“While these 5-year trends demonstrate a continuing challenge in some areas, in particular assault and drugs offences, we should acknowledge too that Gardaí are continuing to have a significant positive impact on a range of crime types. For example, these figures show a clear downward trend in burglaries over the last 5-year period, with a 30% reduction in burglaries and related offences over that time period. I am conscious of the trauma and sense of violation that a burglary of one’s home can bring. I am heartened to see this sustained reduction in burglaries and would like to pay tribute to the consistent attention brought by Gardaí to disrupting burglary gangs.”
In conclusion, Minister Flanagan said:
“Release of these statistics, in the aftermath of the tragic shooting of a member of An Garda Síochána in the line of duty, is a reminder of the crucial work which Gardaí carry out every day, to keep us all safe.
“We turn to An Garda Síochána in times of crisis, including during the current Covid-19 pandemic, throughout which Gardaí have worked selflessly working to protect our health and wellbeing, in the best tradition of the service.
“The brave women and men of An Garda Síochána who police and protect our communities deserve our support and thanks for the manner in which they put the welfare of the public ahead of themselves, working to shield us from harm and connect our communities.”
Notes for Editors
The full statistical release can be accessed at the website of the Central Statistics Office www.cso.ie
Government has allocated approximately €1.88 billion to the Garda Vote for 2020, which represents an increase of 7% on last year’s allocation. Capital investment of €116 million is also being made in An Garda Síochána this year, which is facilitating continuing investment in ICT, the Garda fleet and the Garda estate.
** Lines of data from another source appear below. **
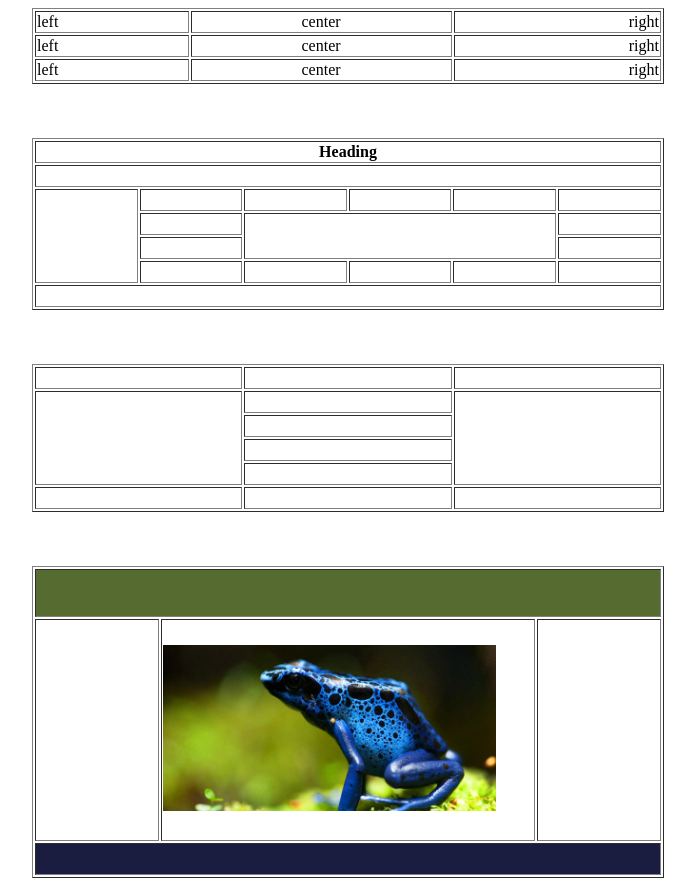
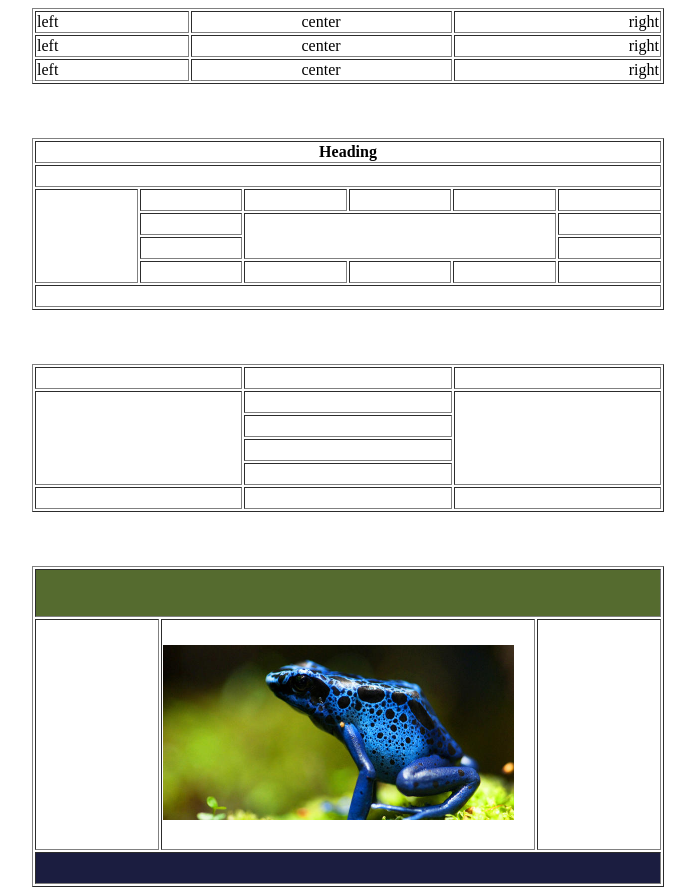
Before and after one commit to JanakPoojary/Promact_HTML_A2, a plain HTML site: page Index.html in a window 1280 px wide. Shown: the whole page, without its empty margins (292-987 px from the left). Drawn offline with Linux system fonts and the light colour scheme.

Commit message:
minor design fixes

```diff
--- a/Index.html
+++ b/Index.html
@@ -93,7 +93,7 @@
       </tr>
       <tr>
         <td width="20%">&nbsp</td>
-        <td width="60%"><img src="frogpicture.jpg" style="padding-top:1.5rem;padding-bottom:1.5rem;width:90%;height:80%;"/></td>
+        <td width="60%"><img src="frogpicture.jpg" style="padding-top:1.5rem;padding-bottom:1.5rem;width:95%;height:80%;"/></td>
         <td width="20%">&nbsp</td>
       </tr>
       <tr style="background-color:#1b1d40;height:2rem;">
```
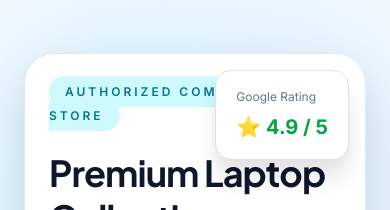
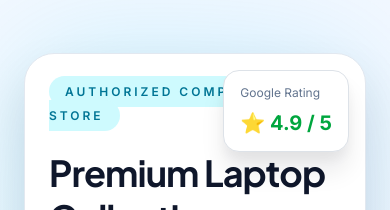
Before and after one commit to jayg191/naksh-computers, a Next.js app: page / in a window 390 px wide. Shown: the part 799-1009 px from the top of the page. Built offline with nearby package versions, Linux system fonts and the light colour scheme.

Commit message:
Improve Google rating badge responsiveness

```diff
--- a/src/features/home/sections/hero-section.tsx
+++ b/src/features/home/sections/hero-section.tsx
@@ -117,7 +117,20 @@ export function HeroSection() {
     <div className="relative w-full max-w-lg rounded-[30px] border border-slate-200 bg-white p-6 sm:p-8 shadow-2xl">
 
       {/* Google Rating */}
-      <div className="absolute right-4 top-4 lg:-right-5 lg:top-6 rounded-2xl bg-white px-5 py-4 shadow-xl border">
+      <div
+          className="
+            absolute
+            top-4 right-4
+            lg:-right-5 lg:top-6
+            rounded-2xl
+            bg-white
+            px-4 py-3
+            lg:px-5 lg:py-4
+            shadow-xl
+            border
+            z-20
+          "
+        >
         <p className="text-xs text-slate-500">
           Google Rating
         </p>
```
Following the attestation ceremony at the Garda College in Templemore on 20 March 2020, there are now 14,700 Gardaí nationwide, supported by over 3,000 Garda staff. The increasing number of Garda staff are freeing up sworn members from administrative duties and allowing them to return to frontline policing. The Garda Commissioner keeps the allocation of these resources under continual review in the context of crime trends and policing priorities, to ensure their optimum use.
Publication of crime statistics ‘under reservation’
In early 2018, the CSO announced its decision to resume publication of recorded crime statistics in the first six months of 2018. However, as PULSE data – on which the CSO is wholly dependent - is subject to a number of separate ongoing quality reviews and concerns that extended beyond just homicide data, the CSO made the decision that recorded crime statistics will be published in a new category entitled: “Under Reservation”.
According to the CSO, the classification of “Under Reservation” is in keeping with other jurisdictions and other statistical domains. This indicates that, while the statistics have been determined to be of sufficient quality to allow publication, ongoing issues mean that the quality does not yet meet the higher standard required of official statistics by the CSO.
The CSO is engaging with An Garda Síochána to set out the criteria for the lifting of the reservation. These criteria are not confined to homicide data but will address quality concerns across a broader range of issues. They will address issues such as data governance, training, crime data recording procedures and the auditing and monitoring of data quality.